◆ What is expected: Without carrying over a single picture, write out the records below exactly.

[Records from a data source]
== == ==

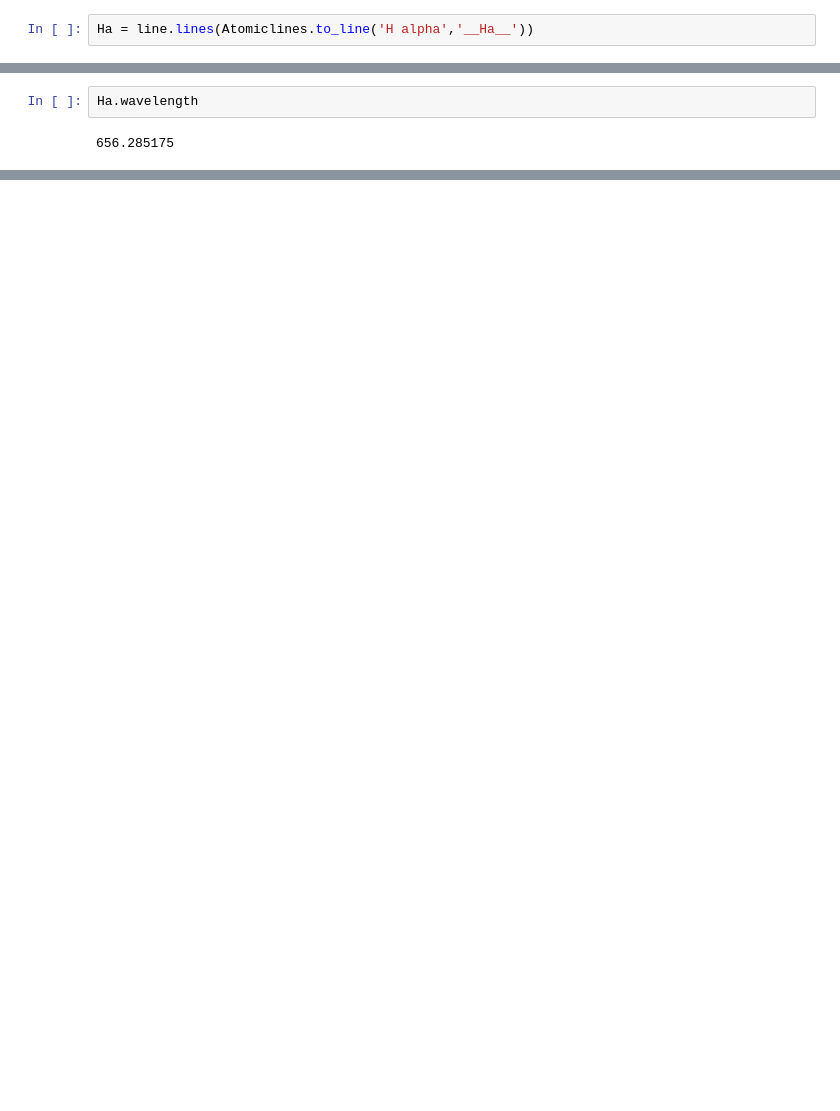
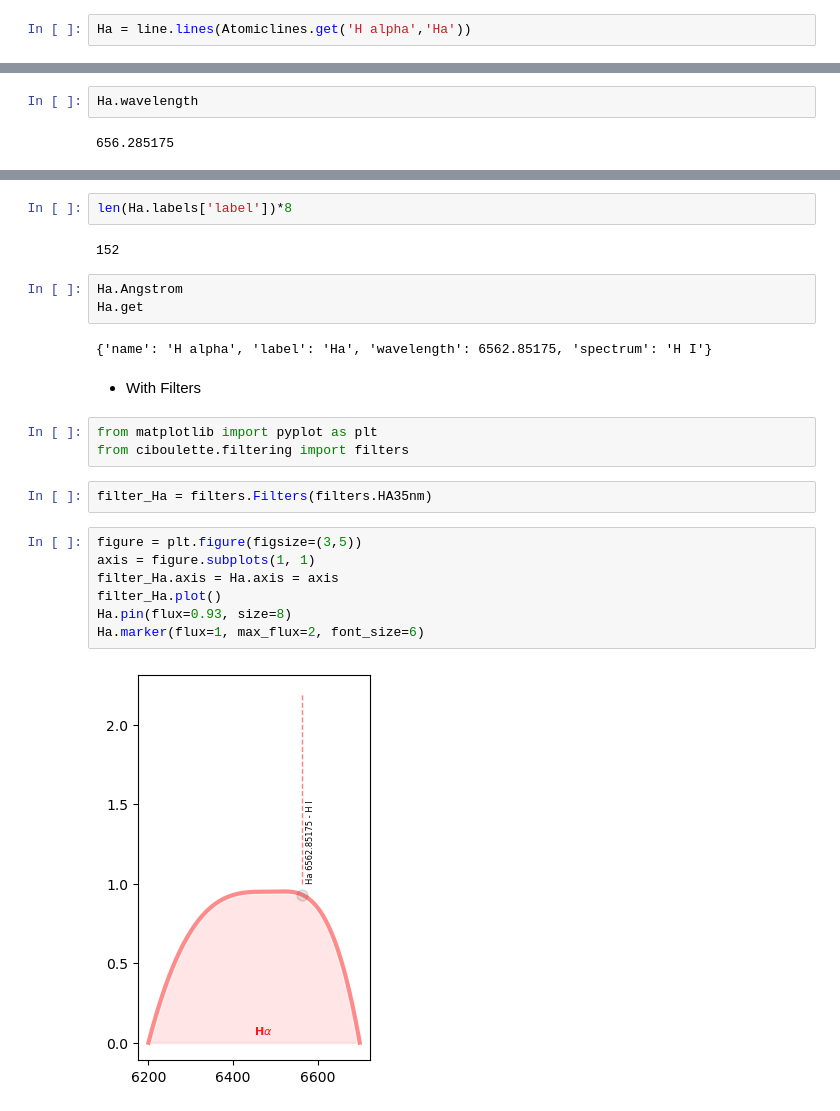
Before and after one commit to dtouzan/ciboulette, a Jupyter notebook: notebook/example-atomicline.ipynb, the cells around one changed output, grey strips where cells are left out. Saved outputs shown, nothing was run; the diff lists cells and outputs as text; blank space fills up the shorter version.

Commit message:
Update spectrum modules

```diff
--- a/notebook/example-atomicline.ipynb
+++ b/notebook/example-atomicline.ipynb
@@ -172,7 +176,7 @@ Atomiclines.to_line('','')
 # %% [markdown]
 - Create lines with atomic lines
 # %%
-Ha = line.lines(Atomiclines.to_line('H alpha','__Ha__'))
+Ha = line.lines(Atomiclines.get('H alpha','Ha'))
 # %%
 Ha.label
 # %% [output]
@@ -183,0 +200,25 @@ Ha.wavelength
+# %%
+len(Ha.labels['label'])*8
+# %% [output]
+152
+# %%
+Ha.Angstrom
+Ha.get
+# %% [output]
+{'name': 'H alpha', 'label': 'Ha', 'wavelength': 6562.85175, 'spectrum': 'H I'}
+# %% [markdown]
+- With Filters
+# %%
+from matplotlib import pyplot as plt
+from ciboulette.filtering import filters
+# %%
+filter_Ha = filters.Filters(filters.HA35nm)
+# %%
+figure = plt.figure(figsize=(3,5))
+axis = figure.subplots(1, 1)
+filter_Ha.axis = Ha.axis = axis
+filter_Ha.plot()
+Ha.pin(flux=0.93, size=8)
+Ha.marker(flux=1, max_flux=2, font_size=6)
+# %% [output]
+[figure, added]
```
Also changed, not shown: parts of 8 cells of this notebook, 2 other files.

== == ==

◆ Task output:
Before and after one commit to dtouzan/ciboulette, a Jupyter notebook: notebook/example-atomicline.ipynb, the cells around one changed output, grey strips where cells are left out. Saved outputs shown, nothing was run; the diff lists cells and outputs as text; blank space fills up the shorter version.

Commit message:
Update spectrum modules

```diff
--- a/notebook/example-atomicline.ipynb
+++ b/notebook/example-atomicline.ipynb
@@ -172,7 +176,7 @@ Atomiclines.to_line('','')
 # %% [markdown]
 - Create lines with atomic lines
 # %%
-Ha = line.lines(Atomiclines.to_line('H alpha','__Ha__'))
+Ha = line.lines(Atomiclines.get('H alpha','Ha'))
 # %%
 Ha.label
 # %% [output]
@@ -183,0 +200,25 @@ Ha.wavelength
+# %%
+len(Ha.labels['label'])*8
+# %% [output]
+152
+# %%
+Ha.Angstrom
+Ha.get
+# %% [output]
+{'name': 'H alpha', 'label': 'Ha', 'wavelength': 6562.85175, 'spectrum': 'H I'}
+# %% [markdown]
+- With Filters
+# %%
+from matplotlib import pyplot as plt
+from ciboulette.filtering import filters
+# %%
+filter_Ha = filters.Filters(filters.HA35nm)
+# %%
+figure = plt.figure(figsize=(3,5))
+axis = figure.subplots(1, 1)
+filter_Ha.axis = Ha.axis = axis
+filter_Ha.plot()
+Ha.pin(flux=0.93, size=8)
+Ha.marker(flux=1, max_flux=2, font_size=6)
+# %% [output]
+[figure, added]
```
Also changed, not shown: parts of 8 cells of this notebook, 2 other files.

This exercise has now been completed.